Check each line of the material for the string "gold", and copy the lines that have it.
::::::
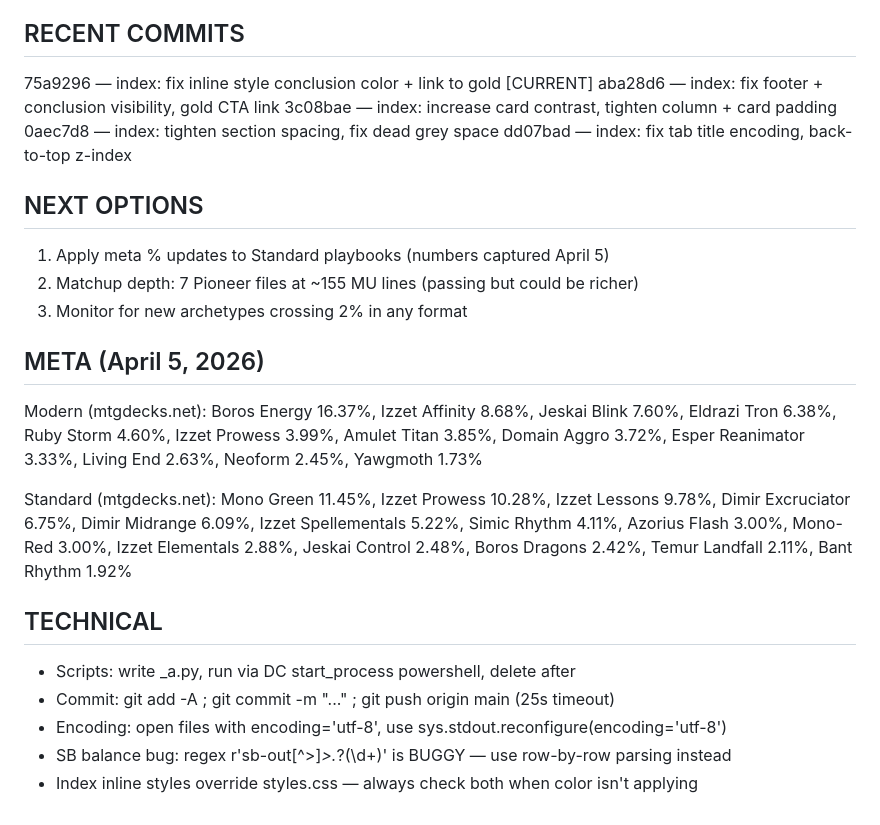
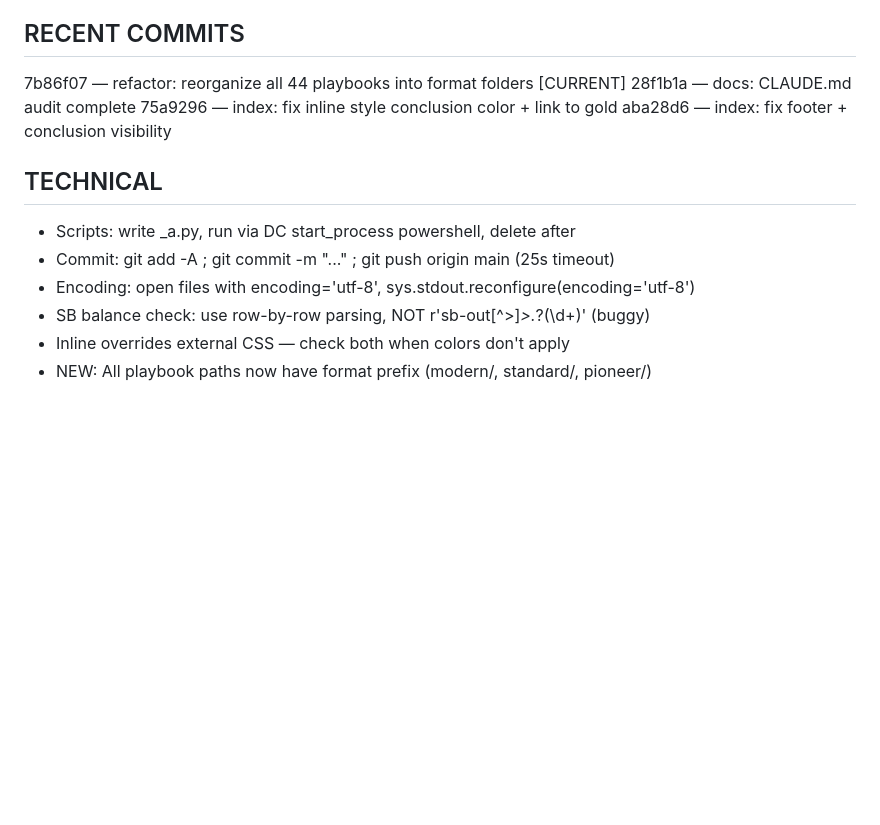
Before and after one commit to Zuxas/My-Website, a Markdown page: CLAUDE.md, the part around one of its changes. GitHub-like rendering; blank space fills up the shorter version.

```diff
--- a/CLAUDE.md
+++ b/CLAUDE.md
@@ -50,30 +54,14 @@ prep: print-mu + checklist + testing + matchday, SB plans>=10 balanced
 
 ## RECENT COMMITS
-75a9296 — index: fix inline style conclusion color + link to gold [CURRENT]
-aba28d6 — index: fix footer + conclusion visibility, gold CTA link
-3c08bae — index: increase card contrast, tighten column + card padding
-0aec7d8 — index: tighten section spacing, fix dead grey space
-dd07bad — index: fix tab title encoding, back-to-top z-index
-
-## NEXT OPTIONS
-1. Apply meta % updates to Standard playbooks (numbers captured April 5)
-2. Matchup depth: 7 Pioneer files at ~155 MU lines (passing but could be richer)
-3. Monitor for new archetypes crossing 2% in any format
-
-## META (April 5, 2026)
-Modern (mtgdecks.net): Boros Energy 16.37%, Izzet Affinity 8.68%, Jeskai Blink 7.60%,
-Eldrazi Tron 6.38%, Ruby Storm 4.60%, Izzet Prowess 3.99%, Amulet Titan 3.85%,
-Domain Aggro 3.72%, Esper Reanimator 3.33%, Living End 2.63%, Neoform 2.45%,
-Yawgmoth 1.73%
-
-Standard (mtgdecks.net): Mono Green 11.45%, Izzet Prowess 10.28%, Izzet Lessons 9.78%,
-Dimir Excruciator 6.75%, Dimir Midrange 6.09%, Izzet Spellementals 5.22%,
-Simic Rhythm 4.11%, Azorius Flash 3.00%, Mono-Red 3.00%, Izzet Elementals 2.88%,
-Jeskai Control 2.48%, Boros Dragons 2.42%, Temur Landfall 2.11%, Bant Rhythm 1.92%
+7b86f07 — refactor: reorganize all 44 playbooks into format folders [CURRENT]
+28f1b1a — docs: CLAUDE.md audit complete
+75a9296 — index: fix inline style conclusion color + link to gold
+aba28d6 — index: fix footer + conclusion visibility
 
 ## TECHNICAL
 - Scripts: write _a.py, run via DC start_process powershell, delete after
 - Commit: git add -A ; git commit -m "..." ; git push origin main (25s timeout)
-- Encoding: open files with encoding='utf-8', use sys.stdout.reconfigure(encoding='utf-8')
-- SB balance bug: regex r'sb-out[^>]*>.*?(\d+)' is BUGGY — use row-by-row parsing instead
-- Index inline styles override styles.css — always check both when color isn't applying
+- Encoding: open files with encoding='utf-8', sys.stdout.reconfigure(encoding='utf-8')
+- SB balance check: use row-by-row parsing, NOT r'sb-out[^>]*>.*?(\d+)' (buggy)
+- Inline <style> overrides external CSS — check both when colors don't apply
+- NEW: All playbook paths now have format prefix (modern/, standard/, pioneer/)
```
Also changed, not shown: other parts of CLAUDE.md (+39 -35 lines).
::::::
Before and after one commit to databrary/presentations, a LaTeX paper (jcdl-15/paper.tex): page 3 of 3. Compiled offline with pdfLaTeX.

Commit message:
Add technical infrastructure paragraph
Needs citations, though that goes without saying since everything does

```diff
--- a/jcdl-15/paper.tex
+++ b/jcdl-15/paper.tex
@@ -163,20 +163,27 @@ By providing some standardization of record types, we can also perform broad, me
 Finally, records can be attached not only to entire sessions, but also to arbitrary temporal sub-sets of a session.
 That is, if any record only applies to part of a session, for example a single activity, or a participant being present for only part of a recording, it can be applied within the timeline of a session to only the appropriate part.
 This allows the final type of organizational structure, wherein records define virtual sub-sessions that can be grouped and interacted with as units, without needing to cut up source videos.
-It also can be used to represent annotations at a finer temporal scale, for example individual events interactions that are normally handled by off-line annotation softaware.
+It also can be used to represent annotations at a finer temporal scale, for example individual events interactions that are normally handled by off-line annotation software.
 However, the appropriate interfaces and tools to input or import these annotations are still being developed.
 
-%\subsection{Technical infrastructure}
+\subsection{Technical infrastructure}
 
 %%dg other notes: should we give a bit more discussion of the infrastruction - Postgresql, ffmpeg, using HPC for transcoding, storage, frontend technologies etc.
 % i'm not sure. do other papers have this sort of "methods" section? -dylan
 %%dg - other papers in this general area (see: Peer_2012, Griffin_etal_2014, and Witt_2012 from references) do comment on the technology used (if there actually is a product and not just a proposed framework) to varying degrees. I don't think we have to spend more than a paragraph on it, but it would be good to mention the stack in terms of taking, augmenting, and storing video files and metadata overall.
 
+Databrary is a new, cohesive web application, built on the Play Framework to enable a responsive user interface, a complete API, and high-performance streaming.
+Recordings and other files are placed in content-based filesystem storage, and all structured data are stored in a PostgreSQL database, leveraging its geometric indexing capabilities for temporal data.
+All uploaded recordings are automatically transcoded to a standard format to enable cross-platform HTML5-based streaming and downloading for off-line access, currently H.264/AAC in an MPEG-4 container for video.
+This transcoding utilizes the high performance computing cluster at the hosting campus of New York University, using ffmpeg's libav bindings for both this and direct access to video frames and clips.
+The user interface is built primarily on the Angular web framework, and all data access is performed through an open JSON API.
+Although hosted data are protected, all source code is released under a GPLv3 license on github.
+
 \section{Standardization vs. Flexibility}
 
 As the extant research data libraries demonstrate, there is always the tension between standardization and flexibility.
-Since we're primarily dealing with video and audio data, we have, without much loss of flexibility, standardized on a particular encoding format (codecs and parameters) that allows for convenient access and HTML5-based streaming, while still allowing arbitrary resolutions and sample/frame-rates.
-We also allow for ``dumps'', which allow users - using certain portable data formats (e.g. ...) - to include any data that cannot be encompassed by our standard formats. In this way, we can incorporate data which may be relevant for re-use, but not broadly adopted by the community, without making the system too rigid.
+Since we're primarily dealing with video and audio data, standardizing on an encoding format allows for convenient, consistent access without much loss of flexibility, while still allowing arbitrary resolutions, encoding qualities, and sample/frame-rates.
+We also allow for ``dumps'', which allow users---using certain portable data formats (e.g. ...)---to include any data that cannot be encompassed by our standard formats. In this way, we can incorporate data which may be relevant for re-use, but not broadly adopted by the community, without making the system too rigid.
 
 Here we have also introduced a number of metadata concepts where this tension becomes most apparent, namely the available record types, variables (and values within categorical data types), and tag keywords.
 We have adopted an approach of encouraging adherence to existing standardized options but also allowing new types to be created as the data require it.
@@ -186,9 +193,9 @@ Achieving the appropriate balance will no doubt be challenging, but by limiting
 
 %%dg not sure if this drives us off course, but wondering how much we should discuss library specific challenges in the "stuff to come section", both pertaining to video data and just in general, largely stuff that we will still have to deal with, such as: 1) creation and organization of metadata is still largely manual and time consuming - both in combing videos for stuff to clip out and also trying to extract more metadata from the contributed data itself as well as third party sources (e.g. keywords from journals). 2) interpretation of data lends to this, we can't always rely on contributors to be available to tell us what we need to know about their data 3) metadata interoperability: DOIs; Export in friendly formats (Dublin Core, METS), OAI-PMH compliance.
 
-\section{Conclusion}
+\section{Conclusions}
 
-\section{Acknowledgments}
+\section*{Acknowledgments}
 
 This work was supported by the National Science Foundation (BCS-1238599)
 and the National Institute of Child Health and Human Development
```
::::::
EXPECTED OUTPUT:
-75a9296 — index: fix inline style conclusion color + link to gold [CURRENT]
-aba28d6 — index: fix footer + conclusion visibility, gold CTA link
+75a9296 — index: fix inline style conclusion color + link to gold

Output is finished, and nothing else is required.